  • Idris Elba Netflix 'Turn Up Charlie'

    Idris Elba in Talks to Join Andy Serkis in 'Mouse Guard'

    Idris Elba is in negotiations to join Andy Serkis and Thomas Brodie-Sangster in Fox’s fantasy-action movie “Mouse Guard” with “Maze Runner’s” Wes Ball directing. Fox is planning a live-action movie through performance capture technology employed in the “Planet of the Apes” films, in which Serkis starred as the ape leader Caesar. David Peterson created, wrote, [...]

  • Zac Efron Amanda Seyfried

    Zac Efron, Amanda Seyfried Join Animated Scooby-Doo Film as Fred and Daphne

    Zac Efron has signed on to voice Fred Jones while Amanda Seyfried will voice Daphne Blake in Warner Bros.’ animated Scooby-Doo feature film “Scoob.” It was revealed earlier this month that Will Forte had been set to voice Norville “Shaggy” Rogers, while Gina Rodriguez would be voicing Velma Dinkley. The mystery-solving teens and their talking [...]

  • 'Staff Only' Review: Cultures And Values

    Film Review: 'Staff Only'

    Marta (Elena Andrada) is 17, from Barcelona and alternately bored and mortified to be on a Christmas vacation to Senegal with her estranged dad, Manel (Sergi López), and annoying little brother, Bruno (Ian Samsó). For her, the freedoms of imminent adulthood, such as the occasional poolside mojito, are tantalizing close but still technically forbidden, rather [...]

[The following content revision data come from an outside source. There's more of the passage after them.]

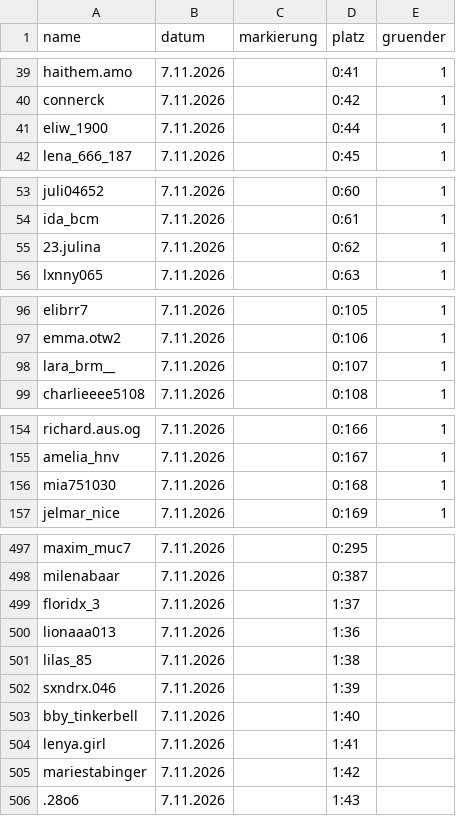
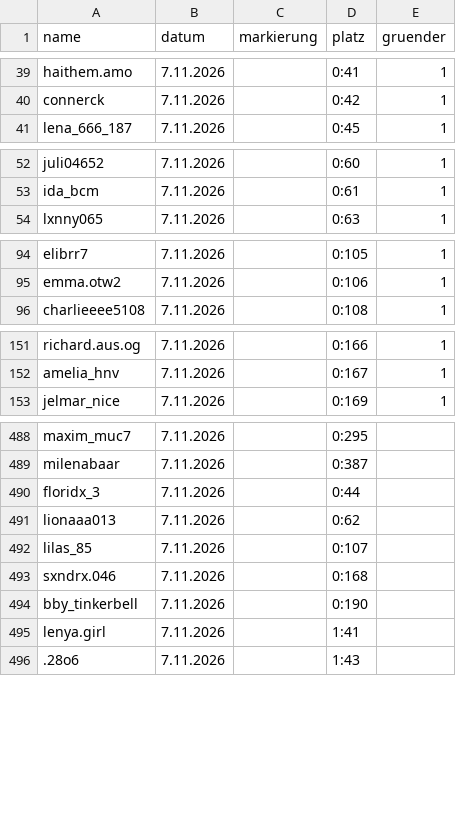
Before and after one commit to alexbarthel22-crypto/Wissensvideos, a CSV file: muscheltal/daten/einwohner.csv, drawn as a sheet; only a part is shown, gaps mark what is left out; the diff covers the shown part only.

```diff
--- a/muscheltal/daten/einwohner.csv
+++ b/muscheltal/daten/einwohner.csv
@@ -40,3 +40,2 @@ haithem.amo,7.11.2026,,0:41,1
 connerck,7.11.2026,,0:42,1
-eliw_1900,7.11.2026,,0:44,1
 lena_666_187,7.11.2026,,0:45,1
@@ -54,3 +53,2 @@ juli04652,7.11.2026,,0:60,1
 ida_bcm,7.11.2026,,0:61,1
-23.julina,7.11.2026,,0:62,1
 lxnny065,7.11.2026,,0:63,1
@@ -97,3 +95,2 @@ elibrr7,7.11.2026,,0:105,1
 emma.otw2,7.11.2026,,0:106,1
-lara_brm__,7.11.2026,,0:107,1
 charlieeee5108,7.11.2026,,0:108,1
@@ -155,3 +152,2 @@ richard.aus.og,7.11.2026,,0:166,1
 amelia_hnv,7.11.2026,,0:167,1
-mia751030,7.11.2026,,0:168,1
 jelmar_nice,7.11.2026,,0:169,1
@@ -498,9 +489,8 @@ maxim_muc7,7.11.2026,,0:295,
 milenabaar,7.11.2026,,0:387,
-floridx_3,7.11.2026,,1:37,
-lionaaa013,7.11.2026,,1:36,
-lilas_85,7.11.2026,,1:38,
-sxndrx.046,7.11.2026,,1:39,
-bby_tinkerbell,7.11.2026,,1:40,
+floridx_3,7.11.2026,,0:44,
+lionaaa013,7.11.2026,,0:62,
+lilas_85,7.11.2026,,0:107,
+sxndrx.046,7.11.2026,,0:168,
+bby_tinkerbell,7.11.2026,,0:190,
 lenya.girl,7.11.2026,,1:41,
-mariestabinger,7.11.2026,,1:42,
 .28o6,7.11.2026,,1:43,
```
Also changed, not shown: 42 added rows and 7 removed rows elsewhere in this file, 4 other files.
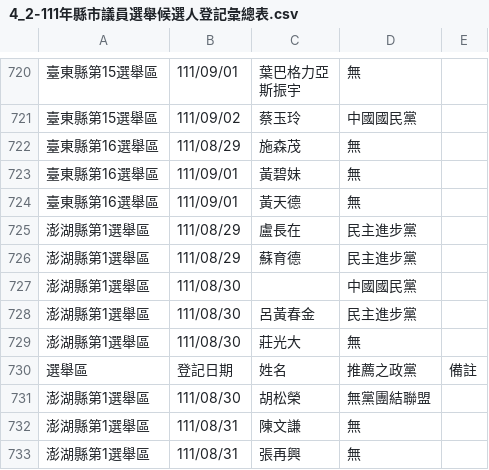
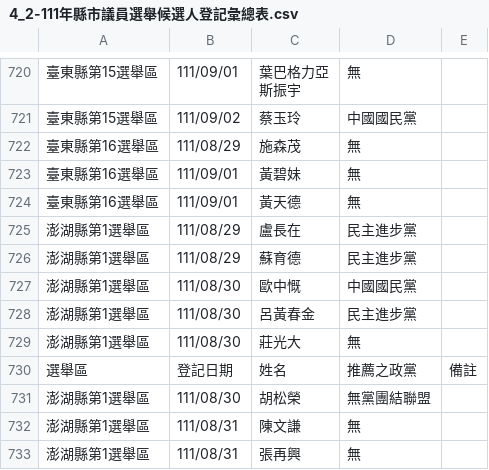
Before and after one commit to kiang/vote2022, a CSV file: raw/list/csv/4_2-111年縣市議員選舉候選人登記彙總表.csv, drawn as a sheet; only a part is shown, gaps mark what is left out; the diff names each change by its address in the sheet, - before the commit and + after, or states it on an @@ line.

Commit message:
add missing name

```diff
--- a/raw/list/csv/4_2-111年縣市議員選舉候選人登記彙總表.csv
+++ b/raw/list/csv/4_2-111年縣市議員選舉候選人登記彙總表.csv
-C727: (empty)
+C727: 歐中慨
```
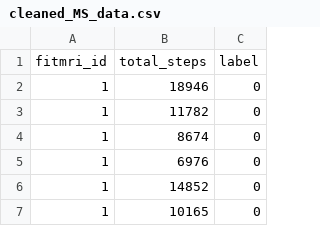
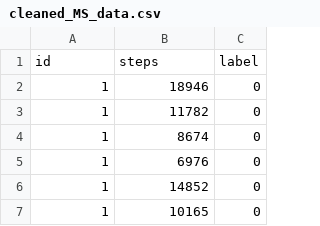
Before and after one commit to Zefan-Huang/lab_demo, a CSV file: unsupervised/cleaned_MS_data.csv, drawn as a sheet; only a part is shown; removed rows and columns are numbered as before the commit, all else as after; the diff names each change by its address in the sheet, - before the commit and + after, or states it on an @@ line.

```diff
--- a/unsupervised/cleaned_MS_data.csv
+++ b/unsupervised/cleaned_MS_data.csv
-row 1: fitmri_id | total_steps | label
+row 1: id | steps | label
```
Also changed, not shown: 4 other files.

  • Rocketman

    Candid 'Rocketman' Dares to Show Elton John as 'Vulnerable,' 'Damaged,' 'Ugly'

    Elton John movie “Rocketman” dares to portray the singer’s personality early in his career to have been, at times, “ugly,” Taron Egerton – who plays the pop star – told an audience at London’s Abbey Road Studios Friday, following a screening of 15 minutes of footage from the film. It is a candid portrayal, showing [...]

  • Ben Affleck

    Ben Affleck's Addiction Drama Set for Awards-Season Release

    Warner Bros. has given Ben Affleck’s untitled addiction drama an awards-season-friendly release date of Oct. 18. The film, which has been known previously as “The Has-Been” and “Torrance,” is directed by Gavin O’Connor and stars Affleck as a former basketball player struggling with addiction, which has led to him losing his wife. As part of [...]

More From Our Brands

Access exclusive content